* _PROBLEM TO WORK ON_
The job is to find each line of the records below that includes the word "element" and copy it.

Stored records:
------------------------------------------------------------

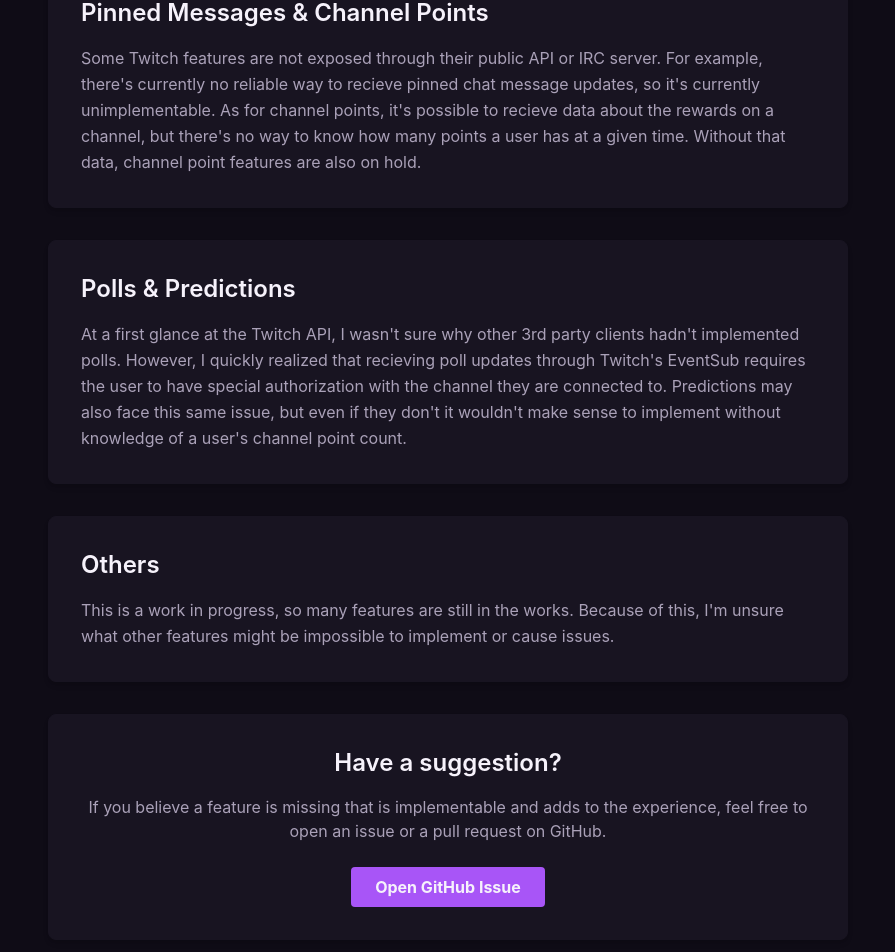
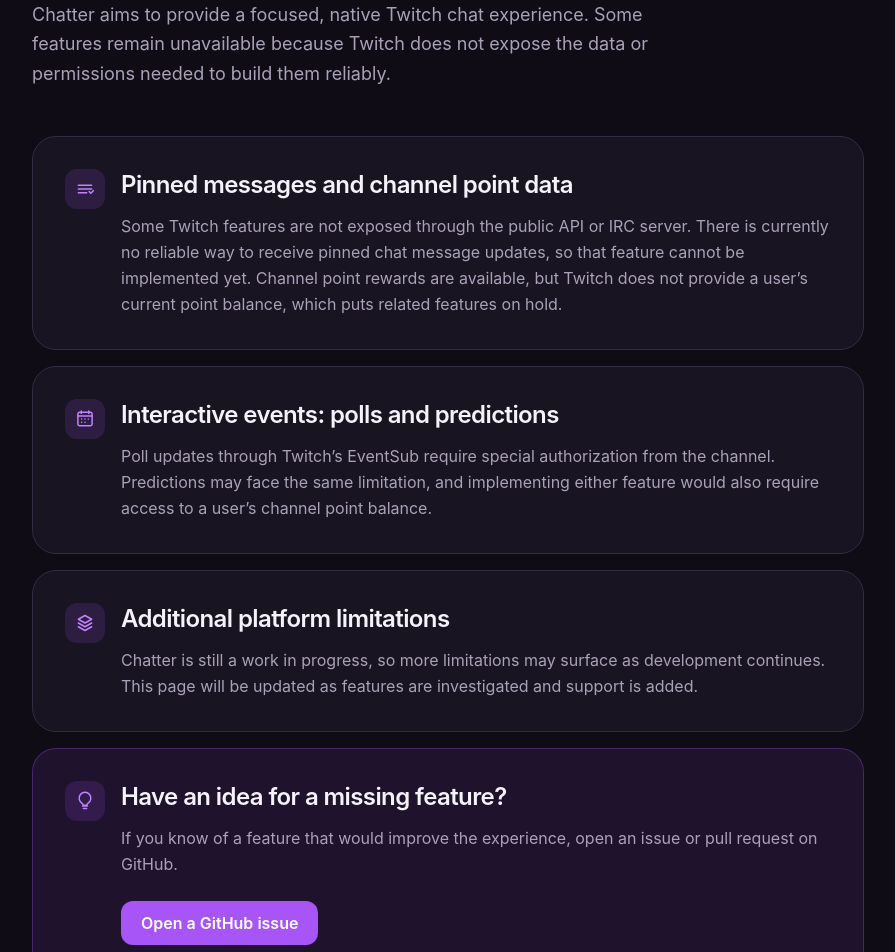
Before and after one commit to tscott12331/chatter-site, a React (Vite) app: page /missing-features in a window 1280 px wide. Shown: the part 315-1267 px from the top of the page, without its empty margins (192-1087 px from the left). Built offline with nearby package versions, Linux system fonts and the light colour scheme.

Commit message:
style: sync styling on missing-features and oauth page with home page

```diff
--- a/src/pages/oauth_redirect.tsx
+++ b/src/pages/oauth_redirect.tsx
@@ -22,15 +22,28 @@
         }
     };
 
+    const maskedToken = accessToken
+        ? `${accessToken.slice(0, 4)}${'•'.repeat(Math.max(8, accessToken.length - 8))}${accessToken.slice(-4)}`
+        : '';
+
     return (
         <div className="min-h-screen bg-chatter-bg text-chatter-text-primary flex items-center justify-center p-4">
             <div className="bg-chatter-surface p-8 rounded-lg shadow-xl max-w-md w-full">
+                <div className="flex justify-center mb-4">
+                    <div className="flex items-center justify-center w-14 h-14 rounded-full bg-green-600/20 text-green-500">
+                        <svg className="w-8 h-8" viewBox="0 0 24 24" fill="none" stroke="currentColor" strokeWidth="2.5" aria-hidden="true">
+                            <path strokeLinecap="round" strokeLinejoin="round" d="m5 12 4 4L19 6" />
+                        </svg>
+                    </div>
+                </div>
                 <h2 className="text-2xl font-bold mb-4 text-center">Authentication Successful</h2>
                 {accessToken ? (
                     <div className="space-y-4">
-                        <p className="text-chatter-text-secondary text-sm">Your access token:</p>
-                        <div className="bg-chatter-bg p-4 rounded font-mono text-sm break-all border border-chatter-surface">
-                            {accessToken}
+                        <p className="text-chatter-text-secondary text-sm text-center">
+                            Return to Chatter and paste this token to log in.
+                        </p>
+                        <div className="bg-chatter-bg p-4 rounded font-mono text-sm break-all border border-chatter-surface text-center">
+                            {maskedToken}
                         </div>
                         <button
                             onClick={copyToClipboard}
--- a/src/pages/unsupported_features.tsx
+++ b/src/pages/unsupported_features.tsx
@@ -1,59 +1,116 @@
+type FeatureIconName = "channel" | "events" | "layers" | "idea"
+
+function FeatureIcon({ name }: { name: FeatureIconName }) {
+    const paths = {
+        channel: (
+            <>
+                <path d="M4 7.5h16M4 12h16M4 16.5h10" />
+                <path d="m17 15 2 2 3-3" />
+            </>
+        ),
+        events: (
+            <>
+                <rect x="3.5" y="4" width="17" height="16" rx="2" />
+                <path d="M7.5 2.5v3M16.5 2.5v3M3.5 8.5h17M8 12h.01M12 12h.01M16 12h.01M8 16h.01M12 16h.01" />
+            </>
+        ),
+        layers: (
+            <>
+                <path d="m12 3 8 4.5-8 4.5-8-4.5L12 3Z" />
+                <path d="m4 12 8 4.5 8-4.5M4 16.5l8 4.5 8-4.5" />
+            </>
+        ),
+        idea: (
+            <>
+                <path d="M9 18h6M10 21h4" />
+                <path d="M8.2 14.5A7 7 0 1 1 15.8 14.5c-.9.7-1.5 1.5-1.7 2.5H9.9c-.2-1-.8-1.8-1.7-2.5Z" />
+            </>
+        ),
+    }
+
+    return (
+        <span className="flex size-10 shrink-0 items-center justify-center rounded-xl bg-chatter-accent/15 text-chatter-accent-bright" aria-hidden="true">
+            <svg viewBox="0 0 24 24" fill="none" stroke="currentColor" strokeWidth="1.8" strokeLinecap="round" strokeLinejoin="round" className="size-5">
+                {paths[name]}
+            </svg>
+        </span>
+    )
+}
+
+const limitations = [
+    {
+        icon: "channel" as const,
+        title: "Pinned messages and channel point data",
+        body: (
+            <>
+                Some Twitch features are not exposed through the public API or IRC server. There is currently no reliable way to receive pinned chat message updates, so that feature cannot be implemented yet. Channel point rewards are available, but Twitch does not provide a user’s current point balance, which puts related features on hold.
+            </>
+        ),
+    },
+    {
+        icon: "events" as const,
+        title: "Interactive events: polls and predictions",
+        body: (
+            <>
+                Poll updates through Twitch’s EventSub require special authorization from the channel. Predictions may face the same limitation, and implementing either feature would also require access to a user’s channel point balance.
+            </>
+        ),
+    },
+    {
+        icon: "layers" as const,
+        title: "Additional platform limitations",
+        body: (
+            <>
+                Chatter is still a work in progress, so more limitations may surface as development continues. This page will be updated as features are investigated and support is added.
+            </>
+        ),
+    },
+]
+
 export default function MissingFeaturesPage() {
     return (
-        <div className="bg-chatter-bg text-chatter-text-primary min-h-screen">
-            <main className="p-6 md:p-12 max-w-4xl mx-auto">
-                <section className="text-center mb-12">
-                    <h2 className="text-4xl font-extrabold mb-4">Missing Features</h2>
-                    <p className="text-lg text-chatter-text-secondary">
-                        While I strive to provide the best experience, many features found in the official
-                        Twitch client or other third-party tools are unsupported or not yet implemented.
+        <div className="min-h-screen bg-chatter-bg text-chatter-text-primary">
+            <main className="mx-auto max-w-4xl px-5 py-16 sm:px-8 md:py-24">
+                <section className="mb-12 max-w-2xl">
+                    <p className="mb-4 text-xs font-bold uppercase tracking-[0.2em] text-chatter-accent-bright">Known limitations</p>
+                    <h2 className="text-4xl font-extrabold tracking-tight sm:text-5xl">What Chatter doesn’t support yet</h2>
+                    <p className="mt-5 text-lg leading-relaxed text-chatter-text-secondary">
+                        Chatter aims to provide a focused, native Twitch chat experience. Some features remain unavailable because Twitch does not expose the data or permissions needed to build them reliably.
                     </p>
                 </section>
 
-                <div className="space-y-8">
-                    <div className="bg-chatter-surface p-8 rounded-lg shadow-md border border-chatter-surface">
-                        <h3 className="text-2xl font-semibold mb-4">Pinned Messages & Channel Points</h3>
-                        <p className="text-chatter-text-secondary leading-relaxed">
-                            Some Twitch features are not exposed through their public API or IRC server.
-                            For example, there's currently no reliable way to recieve pinned chat message updates, so it's currently
-                            unimplementable.
-                            As for channel points, it's possible to recieve data about the rewards on a channel, but there's no way
-                            to know how many points a user has at a given time. Without that data, channel point features are also on hold.
-                        </p>
+                <div className="space-y-4">
+                    {limitations.map((limitation) => (
+                        <article key={limitation.title} className="rounded-3xl border border-chatter-border bg-chatter-surface p-6 transition-colors hover:border-chatter-border-strong sm:p-8">
+                            <div className="flex items-start gap-4">
+                                <FeatureIcon name={limitation.icon} />
+                                <div>
+                                    <h3 className="text-xl font-semibold tracking-tight sm:text-2xl">{limitation.title}</h3>
+                                    <p className="mt-3 leading-relaxed text-chatter-text-secondary">{limitation.body}</p>
                                 </div>
+                            </div>
+                        </article>
+                    ))}
 
-                    <div className="bg-chatter-surface p-8 rounded-lg shadow-md border border-chatter-surface">
-                        <h3 className="text-2xl font-semibold mb-4">Polls & Predictions</h3>
-                        <p className="text-chatter-text-secondary leading-relaxed">
-                            At a first glance at the Twitch API, I wasn't sure why other 3rd party clients hadn't implemented polls. However,
-                            I quickly realized that recieving poll updates through Twitch's EventSub requires the user to have special authorization
-                            with the channel they are connected to. Predictions may also face this same issue, but even if they don't it wouldn't make sense
-                            to implement without knowledge of a user's channel point count.
-                        </p>
-                    </div>
-
-                    <div className="bg-chatter-surface p-8 rounded-lg shadow-md border border-chatter-surface">
-                        <h3 className="text-2xl font-semibold mb-4">Others</h3>
-                        <p className="text-chatter-text-secondary leading-relaxed">
-                            This is a work in progress, so many features are still in the works. Because of this, I'm unsure what other features might
-                            be impossible to implement or cause issues.
-                        </p>
-                    </div>
-
-                    <div className="bg-chatter-surface p-8 rounded-lg shadow-md border border-chatter-surface text-center">
-                        <h3 className="text-2xl font-semibold mb-4">Have a suggestion?</h3>
-                        <p className="text-chatter-text-secondary mb-6">
-                            If you believe a feature is missing that is implementable and adds to the experience,
-                            feel free to open an issue or a pull request on GitHub.
+                    <article className="rounded-3xl border border-chatter-accent/30 bg-chatter-accent/10 p-6 sm:p-8">
+                        <div className="flex items-start gap-4">
+                            <FeatureIcon name="idea" />
+                            <div>
+                                <h3 className="text-xl font-semibold tracking-tight sm:text-2xl">Have an idea for a missing feature?</h3>
+                                <p className="mt-3 leading-relaxed text-chatter-text-secondary">
+                                    If you know of a feature that would improve the experience, open an issue or pull request on GitHub.
                                 </p>
                                 <a
                                     href="https://github.com/tscott12331/chatter-wails/issues"
                                     target="_blank"
-                            className="inline-block bg-chatter-accent px-6 py-2 rounded font-bold hover:opacity-90 transition"
+                                    rel="noreferrer"
+                                    className="mt-6 inline-flex items-center rounded-xl bg-chatter-accent px-5 py-2.5 font-semibold text-white transition hover:bg-chatter-accent-bright focus:outline-none focus:ring-2 focus:ring-chatter-accent-bright focus:ring-offset-2 focus:ring-offset-chatter-bg"
                                 >
-                            Open GitHub Issue
+                                    Open a GitHub issue
                                 </a>
                             </div>
+                        </div>
+                    </article>
                 </div>
             </main>
         </div>
--- a/src/router.tsx
+++ b/src/router.tsx
@@ -1,4 +1,4 @@
-import { BrowserRouter, Route, Routes } from "react-router";
+import { BrowserRouter, Route, Routes, useLocation } from "react-router";
 import HomePage from "./pages/home";
 import OauthRedirectPage from "./pages/oauth_redirect";
 import MissingFeaturesPage from "./pages/unsupported_features";
@@ -8,13 +8,24 @@
 export default function PageRouter() {
     return (
         <BrowserRouter basename={import.meta.env.BASE_URL}>
-            <Header />
+            <PageLayout />
+        </BrowserRouter>
+    )
+}
+
+function PageLayout() {
+    const { pathname } = useLocation();
+    const isOauthRedirect = pathname === '/oauth-redirect';
+
+    return (
+        <>
+            {!isOauthRedirect && <Header />}
             <Routes>
                 <Route path='/' element={<HomePage />} />
                 <Route path='/oauth-redirect' element={<OauthRedirectPage />} />
                 <Route path='/missing-features' element={<MissingFeaturesPage />} />
             </Routes>
-            <Footer />
-        </BrowserRouter>
-    )
+            {!isOauthRedirect && <Footer />}
+        </>
+    );
 }
```
Lines whose indentation alone changed are shown as unchanged.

------------------------------------------------------------

* _OUTPUT BELOW_
                 <Route path='/' element={<HomePage />} />
                 <Route path='/oauth-redirect' element={<OauthRedirectPage />} />
                 <Route path='/missing-features' element={<MissingFeaturesPage />} />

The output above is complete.